What’s available online and in the archives
County record offices hold records from petty sessions, quarter sessions and magistrates’ courts. Check The National Archives’ online Discovery catalogue ( discovery.nationalarchives. gov.uk) to see in which archive details of about your ancestor’s trial might be held. Collections usually include additional documentation, which might give more detail about the crime. Prison records were originally created locally and, after 1878, prison registers are more likely to be found in county archives, rather than at TNA. Prisoners were often moved to institutions with enough space, so you may have to widen your search to other parts of the country. Census records may help in the search, too.
The National Archives
Most of the criminal records for England and Wales can be found at TNA. Its extensive collection comprises all Home Office records ( HO Divisions) including criminal registers, entry books for criminals, convict records, prison registers and assizes records. Criminal registers were created as prisoners moved through the prison system. Series HO 26 covers London and Middlesex (1791-1849), after which date the entries were incorporated into HO 27 (1805-1892), with those from the rest of the country. For calendars of prisoners (1868-1971), search the Discovery catalogue ( discovery.nationalarchives. gov.uk) by year range in HO 140 to find the date and location of trials. They are arranged by year and then alphabetically by county. There are excellent research guides for records about criminals, courts and prisons at nationalarchives. gov.uk/help-with-yourresearch/# find-a-researchguide with clear guidance and helpful advice.
Findmypast ( findmypast.co.uk) has the largest online collection of criminal records covering 1770-1936, thanks to the recent addition of 1.9 million records. It now includes Home Office calendars of prisoners HO 140 (1868-1929), Prison Commission records PCOM 2 (1880-1885), after-trial calendars of prisoners CRIM 9 (1855-1931), criminal petitions HO 17 (1817-1858), Metropolitan Police habitual criminals registers MEPO 6 (1881-1936) and Prison Commission male licences PCOM 3 (1853-1887). In addition, there are also transportation records, such as Australia Convict Ships (1786-1849) and registers of convicts in prison hulks, ADM 6 (1818-1831). Regional records include Manchester (1847-1881) and Irish prison registers (1790-1924).

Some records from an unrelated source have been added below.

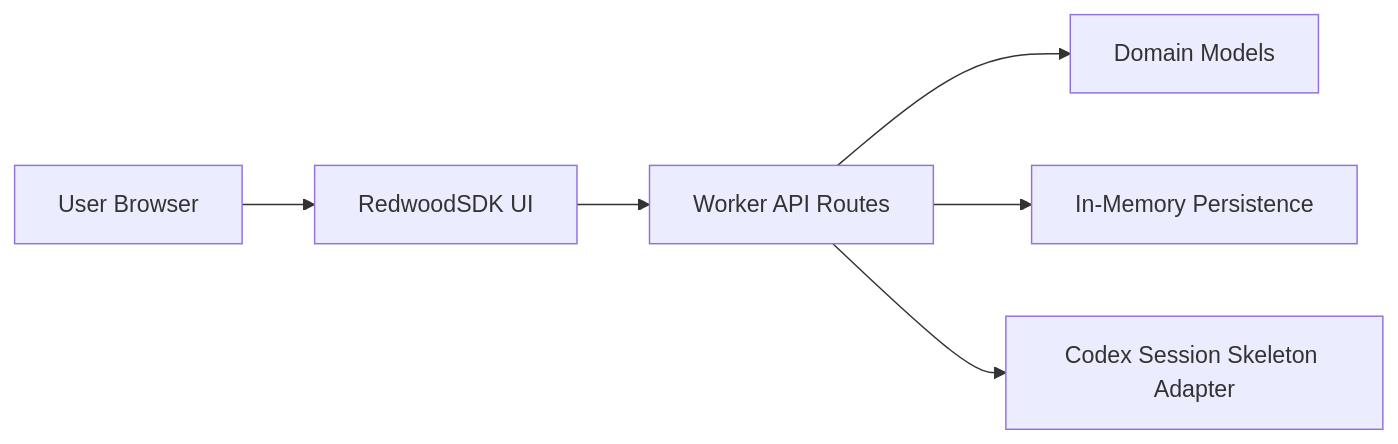
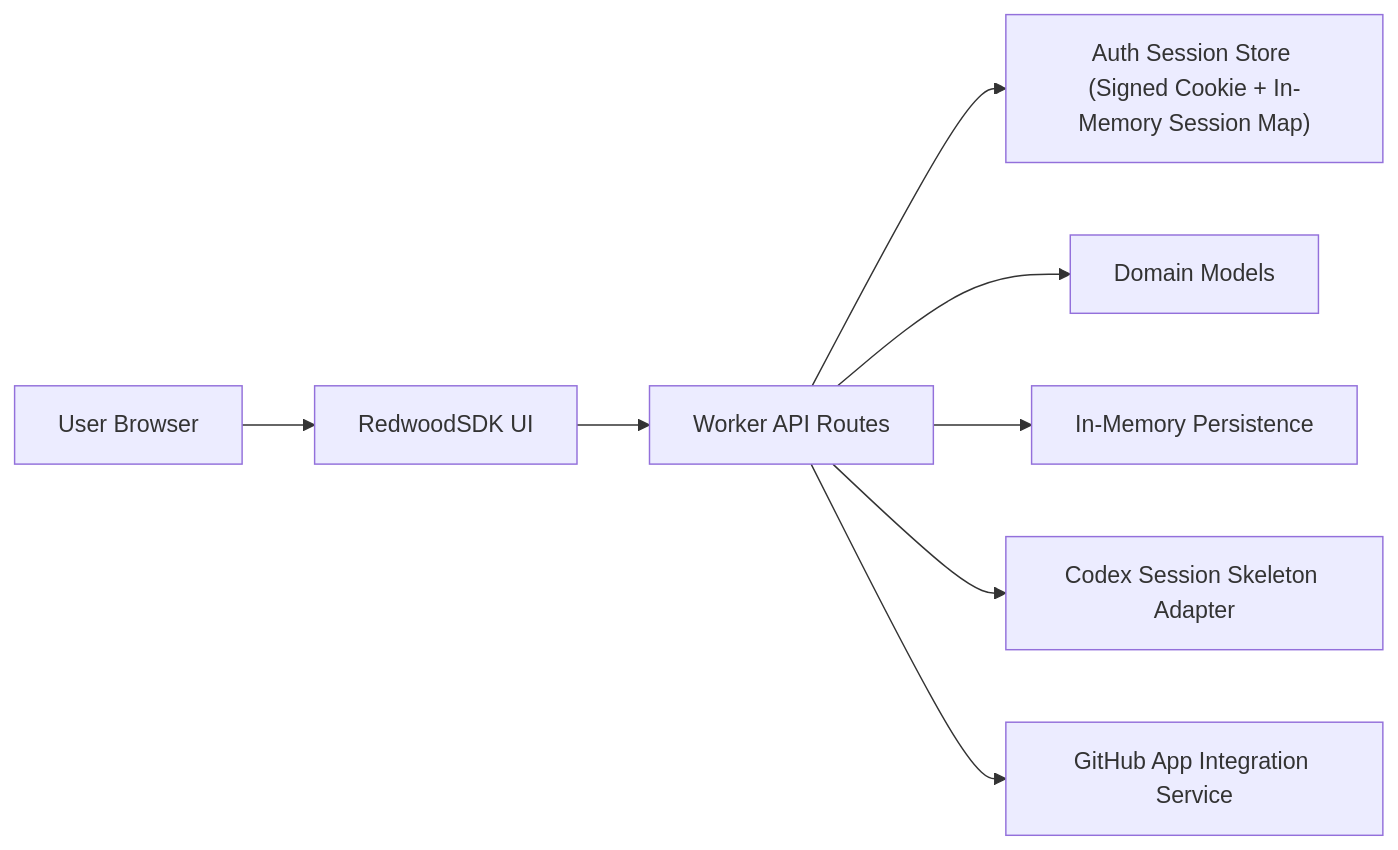
The diagram in docs/ARCHITECTURE.md (georgestander/scenarioForge), drawn with Mermaid before and after one commit. The commit also changed other lines of this file and 2 other files, not shown here.

Commit message:
docs: mark phase1 complete and align architecture/backlog

````diff
--- a/docs/ARCHITECTURE.md
+++ b/docs/ARCHITECTURE.md
@@ -98,8 +101,10 @@
 ```mermaid
 flowchart LR
   U["User Browser"] --> W["RedwoodSDK UI"]
   W --> A["Worker API Routes"]
+  A --> S["Auth Session Store (Signed Cookie + In-Memory Session Map)"]
   A --> D["Domain Models"]
   A --> P["In-Memory Persistence"]
   A --> C["Codex Session Skeleton Adapter"]
+  A --> G["GitHub App Integration Service"]
 ```
````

In addition to the criminal registers HO 26 and HO 27 (1787-1892), the digital collection at ancestry.co.uk includes Criminal Lunatic Asylum Registers HO 20 (1820-1843) and Criminal Lunacy Warrant and Entry Books for England and Wales HO 145 (1882-1898). The website offers a selection of regional records, such as Dorchester prison registers (1782-1901), West Yorkshire prison records (1801-1914), Birmingham calendar of prisoners (1880-1891 and 1906-1913) and Lancashire Quarter Sessions (1648-1908).
Thegenealogist.co.uk has more than 90,000 criminal records (1782-1970) for England and Wales, including the Worcestershire Calendar of Quarter Sessions (1591-1643). The site also has the important Convict Transportation Registers (1787-1867). The Diamond subscription allows access to copies of the Illustrated London News.
The National Archives’ Discovery catalogue is the best place to start your search for criminal records held at TNA and around the country